“Every-man’s right” has a nice ring to it. In UK law it is the right to roam freely across most moorlands, hills and heaths for the purpose of exercise, even if they are privately owned. The rich and famous don’t get exceptions. Even without this the UK is blessed with a superb network of footpaths and excellent Ordinance Survey maps.
I like to try and get out for a run in each place I visit.
It’s a great way to connect to where you are whether you are running in nature, or in a city such as Rome (tip: don’t take a wrong turn in Borghese park into a dead-end at dusk, particularly if you’re wearing very short shorts and you’re not looking to make new friends…). It goes someway to offset wine and food intake creating some form of calorific equilibrium.
However, when travelling I often find “no entry” signs.
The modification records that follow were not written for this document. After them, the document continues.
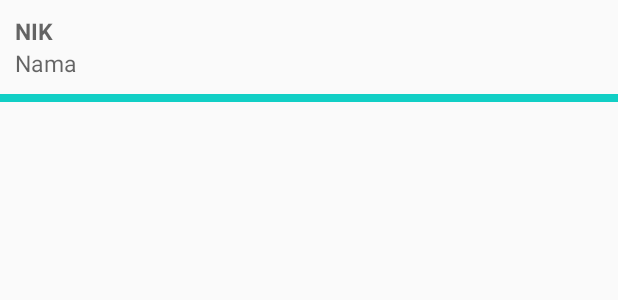
After one commit to MrAlligator/AndroidSIPEKA, an Android app: the layout list.xml on its own in the app's theme, with its tools: preview values and no code run, on a phone screen of 412 x 824 dp. The commit adds this screen. Shown: the top 300 px of the screen. Run offline under Robolectric (Android 15) with nearby library versions, the phone set to English and light mode, and no system bars.

Commit message:
gagal zal coba kamu mainkan :v

```diff
--- /dev/null
+++ b/app/src/main/res/layout/list.xml
@@ -0,0 +1,31 @@
+<?xml version="1.0" encoding="utf-8"?>
+<LinearLayout xmlns:android="http://schemas.android.com/apk/res/android"
+    android:layout_width="match_parent"
+    android:layout_height="wrap_content"
+    android:orientation="vertical">
+    <RelativeLayout
+        android:layout_width="wrap_content"
+        android:layout_height="wrap_content"
+        android:layout_margin="10dp">
+        <TextView
+            android:id="@+id/tvId"
+            android:layout_width="wrap_content"
+            android:layout_height="wrap_content"
+            android:hint="NIK"
+            android:textSize="15sp"
+            android:textStyle="bold"
+            />
+        <TextView
+            android:id="@+id/tvNama"
+            android:layout_width="wrap_content"
+            android:layout_height="wrap_content"
+            android:hint="Nama"
+            android:layout_below="@id/tvId"
+            android:textSize="15sp"
+            />
+    </RelativeLayout>
+    <View
+        android:background="@color/colorPrimary"
+        android:layout_width="match_parent"
+        android:layout_height="5dp"/>
+</LinearLayout>
```
Also changed, not shown: app/src/main/AndroidManifest.xml (+8 -12 lines), app/src/main/java/com/example/sipeka/Adapter/KontakAdapter.java (+10 -8 lines), app/src/main/java/com/example/sipeka/LihatPenduduk.java (added, +14 -0 lines), app/src/main/java/com/example/sipeka/PendudukActivity.java (+47 -0 lines), app/src/main/java/com/example/sipeka/Rest/ApiClient.java (added, +18 -0 lines), app/src/main/java/com/example/sipeka/Rest/ApiInterface.java (added, +57 -0 lines), app/src/main/res/layout/activity_lihat_penduduk.xml (added, +9 -0 lines).
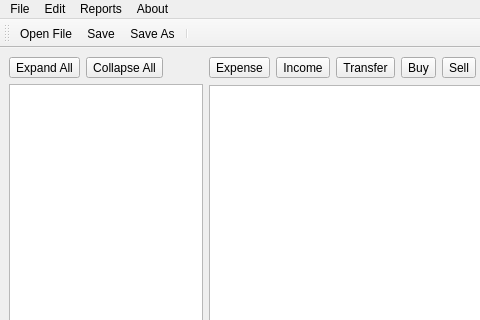
JakubFranek/Kapytal, file src/views/ui_files/mainwindow.ui: the form before one commit; both pictures show x 0 to 480 and y 0 to 320 of the 863 by 673 pixel window.
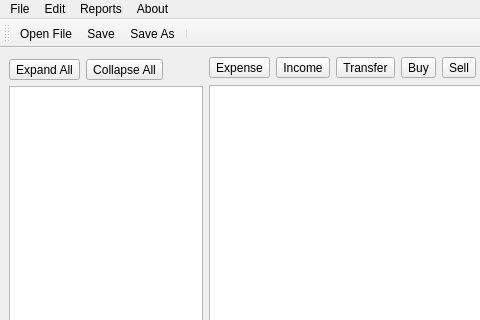
The form after the commit.

```diff
--- a/src/views/ui_files/mainwindow.ui
+++ b/src/views/ui_files/mainwindow.ui
@@ -28,6 +28,12 @@
      <layout class="QVBoxLayout" name="verticalLayoutTree">
       <item>
        <layout class="QHBoxLayout" name="horizontalLayout_3">
+        <property name="topMargin">
+         <number>2</number>
+        </property>
+        <property name="bottomMargin">
+         <number>0</number>
+        </property>
         <item>
          <widget class="QToolButton" name="toolButton_expandAll">
           <property name="text">
```
Left out of the diff: 30 changed lines with no effect on the pictures.
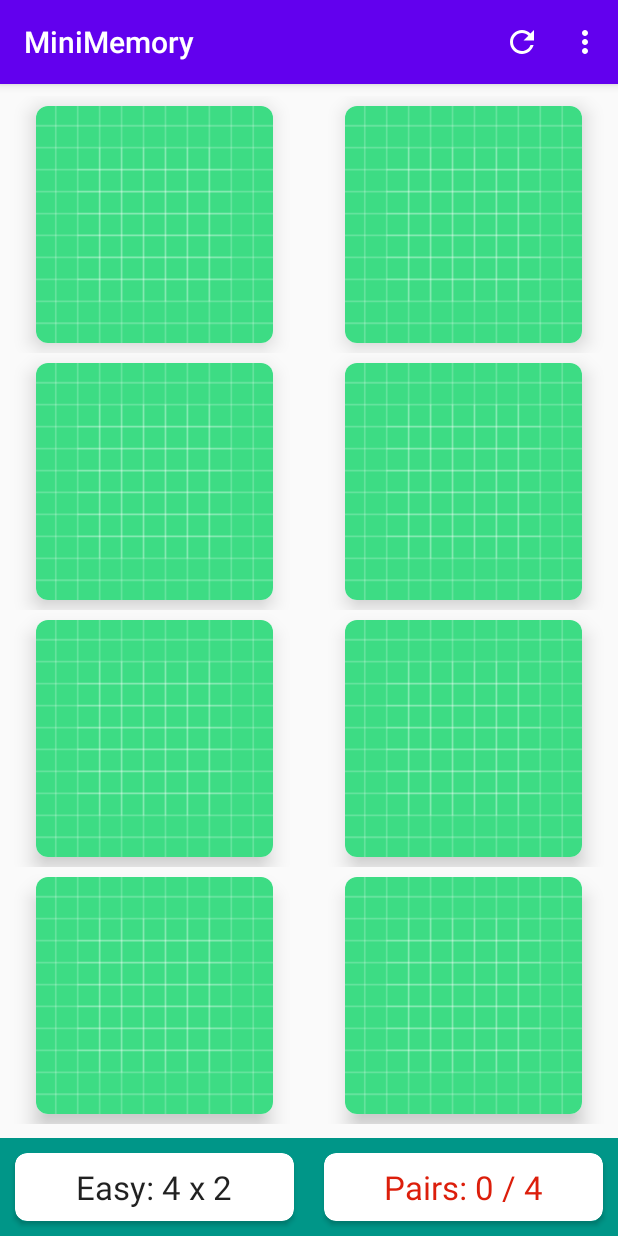
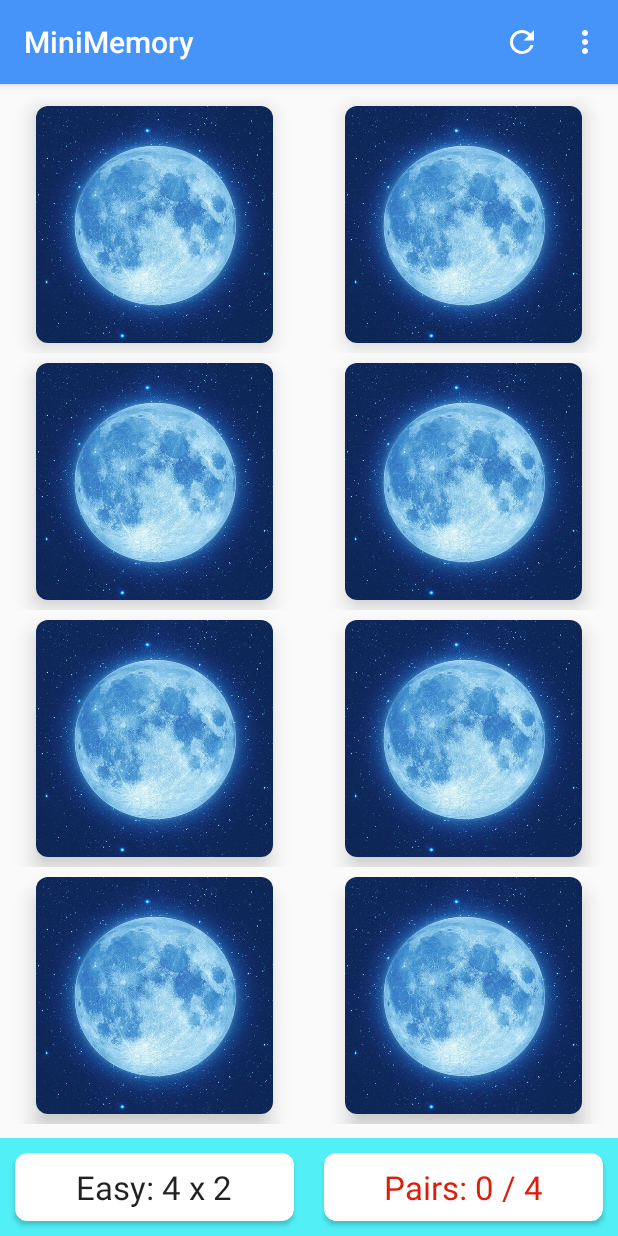
Before and after one commit to AnnyGab/MiniMemory, an Android app: the screen it shows after launch (MainActivity), on a phone screen of 412 x 824 dp. Run offline under Robolectric (Android 15) with nearby library versions, the light colour scheme and no system bars; our stand-ins replace Firebase (no records; nobody signed in at launch, a user with empty details on screens opened directly), Picasso; libraries missing offline, so code that uses them is left out: com.github.jinatonic.confetti.

Commit message:
MiniMemory #16

```diff
--- a/app/build.gradle
+++ b/app/build.gradle
@@ -41,4 +41,5 @@ dependencies {
     implementation 'com.google.firebase:firebase-firestore-ktx'
     implementation 'com.google.firebase:firebase-storage-ktx'
     implementation 'com.squareup.picasso:picasso:2.71828'
+    implementation 'com.github.jinatonic.confetti:confetti:1.1.2'
 }
--- a/app/src/main/AndroidManifest.xml
+++ b/app/src/main/AndroidManifest.xml
@@ -14,8 +14,8 @@
         android:roundIcon="@mipmap/ic_launcher_round"
         android:supportsRtl="true"
         android:theme="@style/AppTheme">
-        <activity android:name=".CreateActivity"></activity>
-        <activity android:name=".MainActivity">
+        <activity android:name=".CreateActivity" android:screenOrientation="portrait"/>
+        <activity android:name=".MainActivity" android:screenOrientation="portrait">
             <intent-filter>
                 <action android:name="android.intent.action.MAIN" />
 
--- a/app/src/main/java/com/annygab/minimemory/MainActivity.kt
+++ b/app/src/main/java/com/annygab/minimemory/MainActivity.kt
@@ -3,6 +3,7 @@ package com.annygab.minimemory
 import android.animation.ArgbEvaluator
 import android.app.Activity
 import android.content.Intent
+import android.graphics.Color
 import androidx.appcompat.app.AppCompatActivity
 import android.os.Bundle
 import android.util.Log
@@ -24,6 +25,7 @@ import com.annygab.minimemory.models.MemoryGame
 import com.annygab.minimemory.models.UserImageList
 import com.annygab.minimemory.utils.EXTRA_BOARD_SIZE
 import com.annygab.minimemory.utils.EXTRA_GAME_NAME
+import com.github.jinatonic.confetti.CommonConfetti
 import com.google.android.material.snackbar.Snackbar
 import com.google.firebase.firestore.ktx.firestore
 import com.google.firebase.ktx.Firebase
@@ -250,6 +252,7 @@ class MainActivity : AppCompatActivity() {
             tvNumPairs.text = "Pairs: ${memoryGame.numPairsFound} / ${boardSize.getNumPairs()}"
             if (memoryGame.haveWonGame()){
                 Snackbar.make(clRoot, "You won! Congratulations", Snackbar.LENGTH_LONG).show()
+                CommonConfetti.rainingConfetti(clRoot, intArrayOf(Color.YELLOW, Color.GREEN, Color.MAGENTA)).oneShot()
             }
         }
 
--- a/app/src/main/java/com/annygab/minimemory/MemoryBoardAdapter.kt
+++ b/app/src/main/java/com/annygab/minimemory/MemoryBoardAdapter.kt
@@ -62,7 +62,7 @@ class MemoryBoardAdapter(
                     imageButton.setImageResource(memoryCard.identifier)
                 }
             }else{
-                imageButton.setImageResource(R.drawable.ic_launcher_background)
+                imageButton.setImageResource(R.drawable.moon)
             }
 
             imageButton.alpha = if (memoryCard.isMatched) .4f else 1.0f
--- /dev/null
+++ b/app/src/main/res/color/white.xml
@@ -0,0 +1,4 @@
+<?xml version="1.0" encoding="utf-8"?>
+<selector xmlns:android="http://schemas.android.com/apk/res/android">
+
+</selector>
--- a/app/src/main/res/values/colors.xml
+++ b/app/src/main/res/values/colors.xml
@@ -6,4 +6,7 @@
     <color name="color_gray">#E0E0E0</color>
     <color name="color_progress_full">#35BA01</color>
     <color name="color_progress_none">#DC1E0B</color>
+    <color name="green_dark">#4693FA</color>
+    <color name="green_darkest">#3EACDE</color>
+    <color name="green_blue">#52EFF6</color>
 </resources>
--- a/app/src/main/res/values/styles.xml
+++ b/app/src/main/res/values/styles.xml
@@ -1,10 +1,11 @@
+
     <resources>
         <!-- Base application theme. -->
         <style name="AppTheme" parent="Theme.AppCompat.Light.DarkActionBar">
             <!-- Customize your theme here. -->
-        <item name="colorPrimary">@color/colorPrimary</item>
-        <item name="colorPrimaryDark">@color/colorPrimaryDark</item>
-        <item name="colorAccent">@color/colorAccent</item>
+            <item name="colorPrimary">@color/green_dark</item>
+            <item name="colorPrimaryDark">@color/green_darkest</item>
+            <item name="colorAccent">@color/green_blue</item>
         </style>
 
     </resources>
```
Also changed, not shown: app/src/main/res/drawable/moon.png (added). Lines whose indentation alone changed are shown as unchanged.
This frustrates my desires to get off the road and onto footpaths and tracks so I tend to implement an “Englishman abroad” mentality and ignore no-entry signs, ready to cite an absence of linguistic skills should the need arise.
This time I found myself in Zapallar in Chile, a small village on the Pacific coast an hour north of wonderful Valparaiso (a “must visit”, it’s a living organic canvass). Zapallar has an eclectic mix of different properties from traditional mansions through to ultra-modern concrete and glass. Hotels are very limited with many of the properties being second homes for Santiago residents and it really feels like a community. It’s casual chic. In summer I am sure it is full but at the end of April it was quiet.
There are lots of runners here but most seem to stick to the relatively busy main road which I was keen to avoid. Finding good off-road routes is not always easy and can be a source of frustration hence my desire to share them as I discover them.
In that spirit I set off from Cachagua on a dirt road into the hills. As it transpires, my track bisected an established trail network called Agua Clara which I then joined. This is the best place to run here with easy access and marked routes, giving excellent views over the bay. From what I can see, RKF/Outlife have opened several of these in different locations.
I had a cloudy day, so apologies for the quality of the photos but in the end a grey day was a benefit given the amount of climbing.
I joined the trails near the top end (see map) so climbed along the ridge to the highest view point before descending steeply towards what transpired to be the “official start” … at which point I turned back uphill on a narrow and windy walking trail to reach the lake.
You can choose any number of iterations depending on the distance you want to cover and the pain you want to endure. There are plenty of very steep sections. My 17km route was an absolute beast leaving me fairly broken. Only at the top did I find a nice flat trail where I could finally really run! Unless you’re a mountain goat then some of these tracks take a long time to cover by foot.
If you’re in Zapallar then give the roads a miss, get onto the trails, and enjoy!